A new approach to closing the water-climate financing gap

5 Dec 2022 by The Water Diplomat

Water investment

A new publication by authors Amgad ElMahdi and Lixian Wang presents arguments for a paradigm shift in the way that water is defined, developed and financed. Demand for freshwater is constantly increasing through population growth and economic growth, and at first glance this would seem to offer investment opportunities. However, there is currently a global financing gap for water infrastructure which has been estimated at US $ 6.7 trillion by 2030 and US $ 22.6 trillion by 2050. In addition, the projected impacts of climate change will reduce accessibility to water resources as well as increase spatial and seasonal variations in water availability.

Water infrastructure systems, which encompass surface and groundwater resources development, transmission, water treatment and supply, and wastewater collection, treatment and disposal, will be increasingly compromised under various climate change scenario‚Äôs.  

Therefore, future financing of water infrastructure will have to both close the financing gap for water infrastructure and ensure that this infrastructure is resilient to climate change, low carbon, and meets the requirements of the Paris Agreement. For example, the Green Climate Fund is considering non-conventional water resources, including wastewater, as a new asset class. Almost 80% of all wastewater is released into the environment untreated, constituting a relatively untapped resource as populations continue to increase.

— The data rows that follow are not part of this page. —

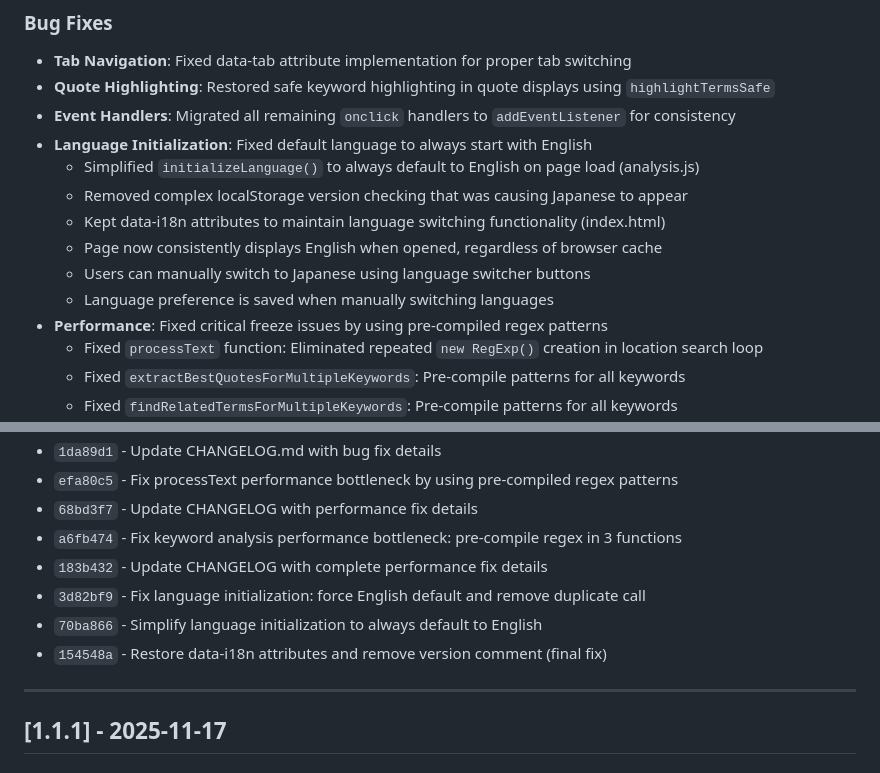
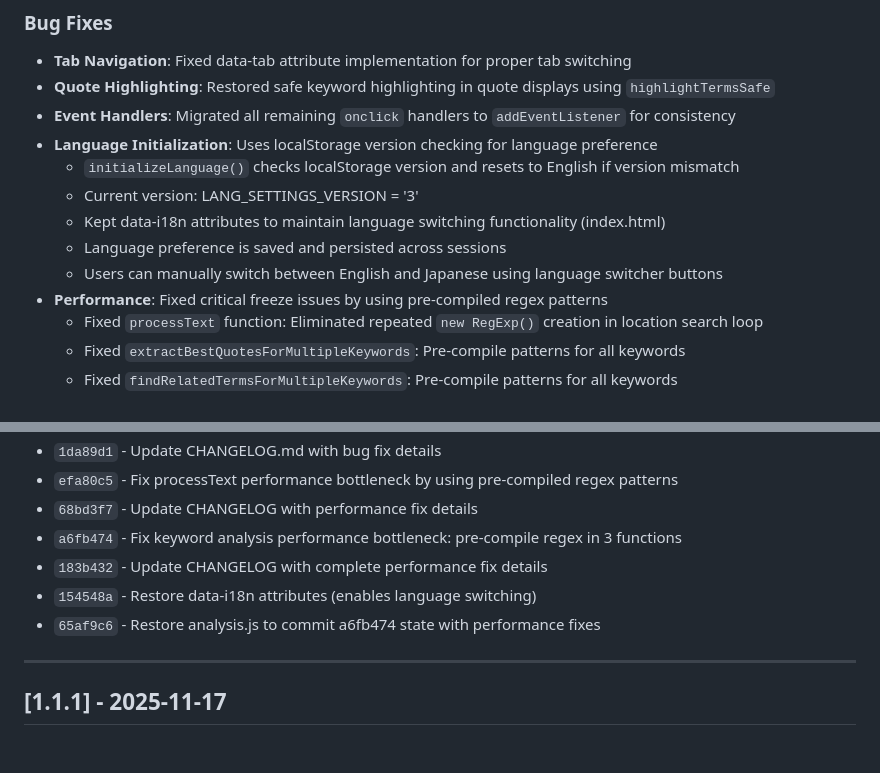
Before and after one commit to nozomi-sawada/lagos-weekly-record-analysis, a Markdown page: CHANGELOG.md, 2 parts joined by grey strips. GitHub-like rendering.

Commit message:
Update CHANGELOG to reflect analysis.js restoration

```diff
--- a/CHANGELOG.md
+++ b/CHANGELOG.md
@@ -72,13 +72,12 @@ and this project adheres to [Semantic Versioning](https://semver.org/spec/v2.0.0
 - **Tab Navigation**: Fixed data-tab attribute implementation for proper tab switching
 - **Quote Highlighting**: Restored safe keyword highlighting in quote displays using `highlightTermsSafe`
 - **Event Handlers**: Migrated all remaining `onclick` handlers to `addEventListener` for consistency
-- **Language Initialization**: Fixed default language to always start with English
-  - Simplified `initializeLanguage()` to always default to English on page load (analysis.js)
-  - Removed complex localStorage version checking that was causing Japanese to appear
+- **Language Initialization**: Uses localStorage version checking for language preference
+  - `initializeLanguage()` checks localStorage version and resets to English if version mismatch
+  - Current version: LANG_SETTINGS_VERSION = '3'
   - Kept data-i18n attributes to maintain language switching functionality (index.html)
-  - Page now consistently displays English when opened, regardless of browser cache
-  - Users can manually switch to Japanese using language switcher buttons
-  - Language preference is saved when manually switching languages
+  - Language preference is saved and persisted across sessions
+  - Users can manually switch between English and Japanese using language switcher buttons
 - **Performance**: Fixed critical freeze issues by using pre-compiled regex patterns
   - Fixed `processText` function: Eliminated repeated `new RegExp()` creation in location search loop
   - Fixed `extractBestQuotesForMultipleKeywords`: Pre-compile patterns for all keywords
@@ -97,9 +96,8 @@ and this project adheres to [Semantic Versioning](https://semver.org/spec/v2.0.0
 - `68bd3f7` - Update CHANGELOG with performance fix details
 - `a6fb474` - Fix keyword analysis performance bottleneck: pre-compile regex in 3 functions
 - `183b432` - Update CHANGELOG with complete performance fix details
-- `3d82bf9` - Fix language initialization: force English default and remove duplicate call
-- `70ba866` - Simplify language initialization to always default to English
-- `154548a` - Restore data-i18n attributes and remove version comment (final fix)
+- `154548a` - Restore data-i18n attributes (enables language switching)
+- `65af9c6` - Restore analysis.js to commit a6fb474 state with performance fixes
 
 ---
 
```
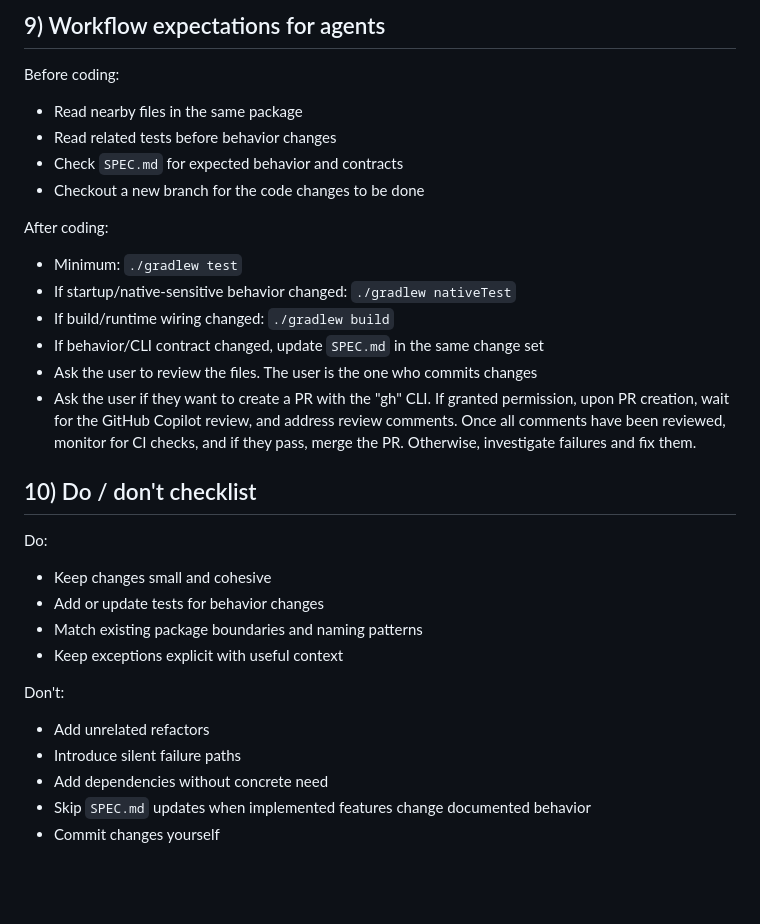
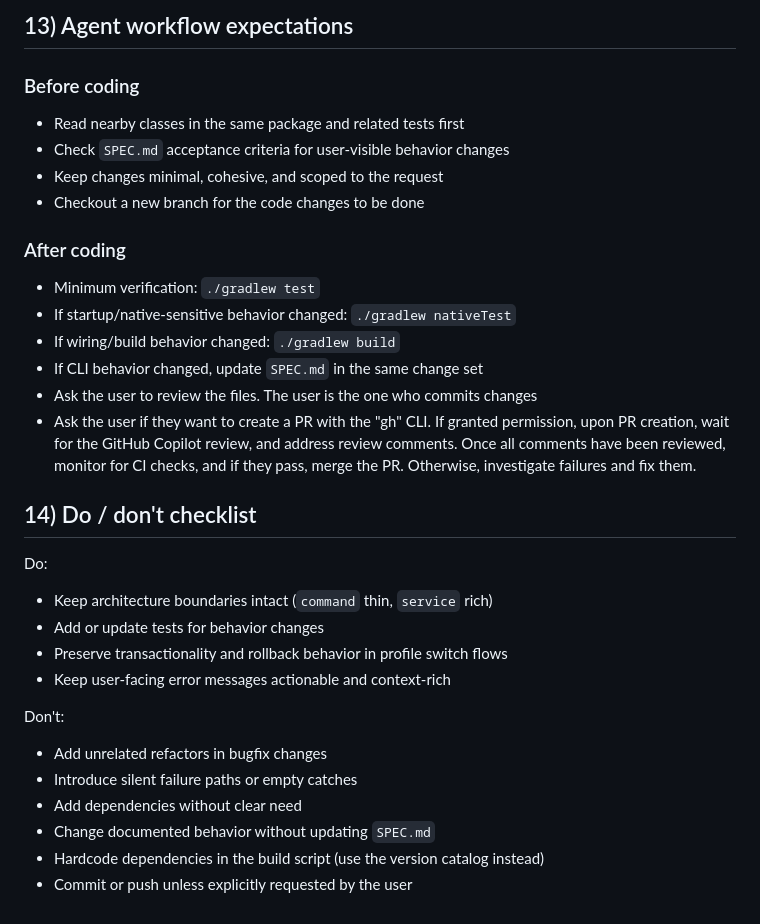
Before and after one commit to alvarosanchez/ocp, a Markdown page: AGENTS.md, the part around one of its changes. Rendered like a GitHub page; blank space fills up the shorter version.

```diff
--- a/AGENTS.md
+++ b/AGENTS.md
@@ -125,32 +132,35 @@ When writing tests:
 
-## 9) Workflow expectations for agents
-Before coding:
-- Read nearby files in the same package
-- Read related tests before behavior changes
-- Check `SPEC.md` for expected behavior and contracts
+## 13) Agent workflow expectations
+
+### Before coding
+- Read nearby classes in the same package and related tests first
+- Check `SPEC.md` acceptance criteria for user-visible behavior changes
+- Keep changes minimal, cohesive, and scoped to the request
 - Checkout a new branch for the code changes to be done
 
-After coding:
-- Minimum: `./gradlew test`
+
+### After coding
+- Minimum verification: `./gradlew test`
 - If startup/native-sensitive behavior changed: `./gradlew nativeTest`
-- If build/runtime wiring changed: `./gradlew build`
-- If behavior/CLI contract changed, update `SPEC.md` in the same change set
+- If wiring/build behavior changed: `./gradlew build`
+- If CLI behavior changed, update `SPEC.md` in the same change set
 - Ask the user to review the files. The user is the one who commits changes
 - Ask the user if they want to create a PR with the "gh" CLI. If granted permission,
   upon PR creation, wait for the GitHub Copilot review, and address review comments.
   Once all comments have been reviewed, monitor for CI checks, and if they pass, merge
   the PR. Otherwise, investigate failures and fix them.
 
-## 10) Do / don't checklist
+## 14) Do / don't checklist
 Do:
-- Keep changes small and cohesive
+- Keep architecture boundaries intact (`command` thin, `service` rich)
 - Add or update tests for behavior changes
-- Match existing package boundaries and naming patterns
-- Keep exceptions explicit with useful context
+- Preserve transactionality and rollback behavior in profile switch flows
+- Keep user-facing error messages actionable and context-rich
 
 Don't:
-- Add unrelated refactors
-- Introduce silent failure paths
-- Add dependencies without concrete need
-- Skip `SPEC.md` updates when implemented features change documented behavior
-- Commit changes yourself
+- Add unrelated refactors in bugfix changes
+- Introduce silent failure paths or empty catches
+- Add dependencies without clear need
+- Change documented behavior without updating `SPEC.md`
+- Hardcode dependencies in the build script (use the version catalog instead)
+- Commit or push unless explicitly requested by the user
```
Also changed, not shown: other parts of AGENTS.md (+93 -86 lines).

The Green Climate Fund is proposing a paradigm shift in water security that is low carbon, resilient, and meets the goals of the UNFCCC and the Paris Agreement. This would require creating an enabling investment environment to identify and fund such transformational water security interventions. It would enable recipient countries to develop pathways to increase both the conservation (protection and restoration of the hydrological cycle) and preservation (reducing losses) of water resources. Also, it would yield an increasing share of investment in water security that is transformational in nature in addressing both climate and water challenges. To achieve this, a new (blended) financing environment needs to be created that establishes water reuse and sanitation as a valued asset and provides an enabling financial and institutional environment to take this asset to the investor.